### [RECORDS PROVIDED]
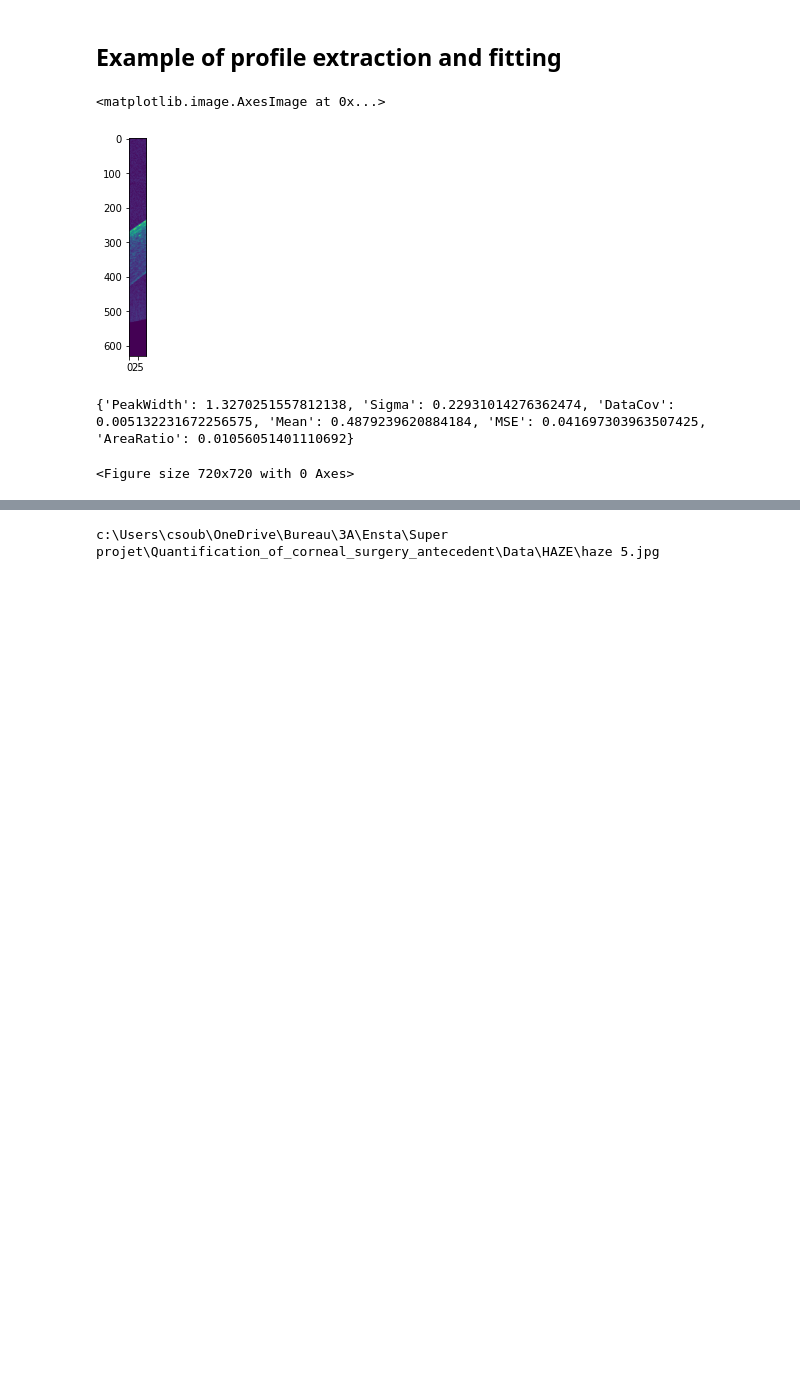
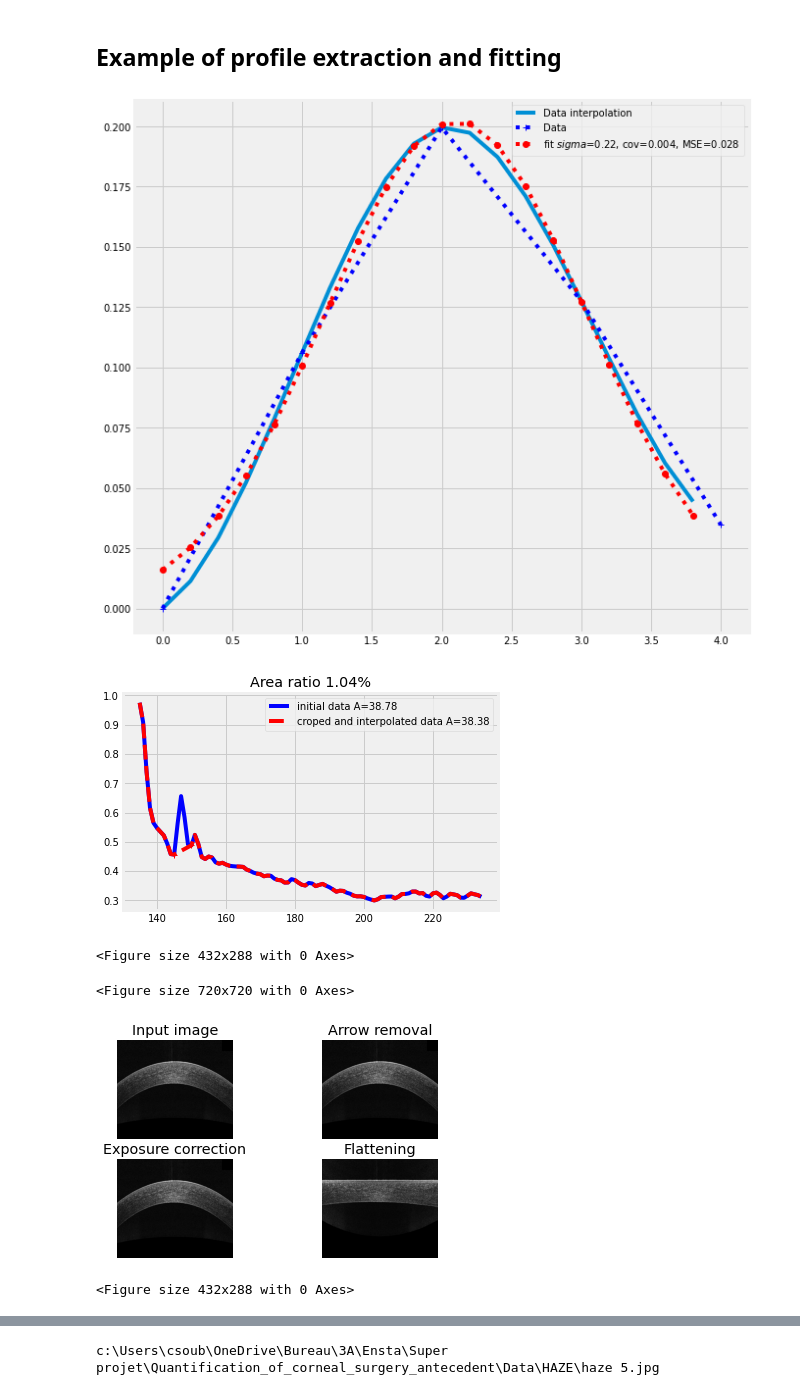
Before and after one commit to Coohrentiin/Quantification_of_corneal_surgery_antecedent, a Jupyter notebook: quatification_test.ipynb, the cells around one changed output, grey strips where cells are left out. Saved outputs shown, nothing was run; the diff lists cells and outputs as text; code cells hidden in the pictures; blank space fills up the shorter version.

```diff
--- a/quatification_test.ipynb
+++ b/quatification_test.ipynb
@@ -91,11 +93,6 @@ def im_plot(im,type='OCT_brut'):
 		print("Type not recognize")
 # %% [markdown]
 ## Example of profile extraction and fitting
-# %%
-plt.imshow(im.OCT[:,10:60])
-# %% [output]
-<matplotlib.image.AxesImage at 0x...>
-[figure, removed]
 # %%
 # filepathname=os.path.join(dirname, 'Data','HAZE','haze 1.jpg')
 # filepathname=os.path.join(dirname, 'Data','Healthy','23923_BOULIS_OD.jpg')
@@ -103,34 +100,38 @@ filepathname=os.path.join(dirname, 'Data','VILBERT_Maelle','test.jpg')
 
 im=image_OCT(filepathname)
 im.AutoTreatment()
-moving=True
+moving=False
 
 plt.figure(figsize=(10,10))
 im_Q=image_Quantification(im,plot=True,moving=moving)
 
 if not moving:
 	plt.savefig(savefold+"profile"+extension)
 
 	plt.figure(figsize=(10,10))
 	plot_treatment(im)
 	plt.savefig(savefold+"profile1"+extension)
 
 	plt.figure()
 	plot_profile(im,im_Q)
 	plt.savefig(savefold+"profile2"+extension)
 
 	plt.figure()
 	plot_quantification(im_Q)
 	plt.savefig(savefold+"profile3"+extension)
 else:
     print(im_Q.parameters)
 # plt.imshow(im.OCT_flat)
 # filepathname="C:/Users/csoub/OneDrive/Bureau/3A/Ensta/Super projet/Algo_Maelle/Data/HAZE/haze 1.jpg"
 # im=image_OCT(filepathname)
 # im.AutoTreatment()
 # im_Q=image_Quantification(im,plot=True)
 # plot_profile(im,im_Q.res)
 # plt.imshow(im.OCT_flat)
 # %% [output]
+[figure, added]
+[figure, added]
-{'PeakWidth': 1.3270251557812138, 'Sigma': 0.22931014276362474, 'DataCov': 0.005132231672256575, 'Mean': 0.4879239620884184, 'MSE': 0.041697303963507425, 'AreaRatio': 0.01056051401110692}
+<Figure size 432x288 with 0 Axes>
 <Figure size 720x720 with 0 Axes>
+[figure, added]
+<Figure size 432x288 with 0 Axes>
```
Also changed, not shown: parts of 20 cells of this notebook, 12 other files.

### [WHAT IS NEEDED]
All lines of the records above with the word "dirname" in them are to be copied.

### [SOLVED EXERCISE]
 # filepathname=os.path.join(dirname, 'Data','HAZE','haze 1.jpg')
 # filepathname=os.path.join(dirname, 'Data','Healthy','23923_BOULIS_OD.jpg')
@@ -103,34 +100,38 @@ filepathname=os.path.join(dirname, 'Data','VILBERT_Maelle','test.jpg')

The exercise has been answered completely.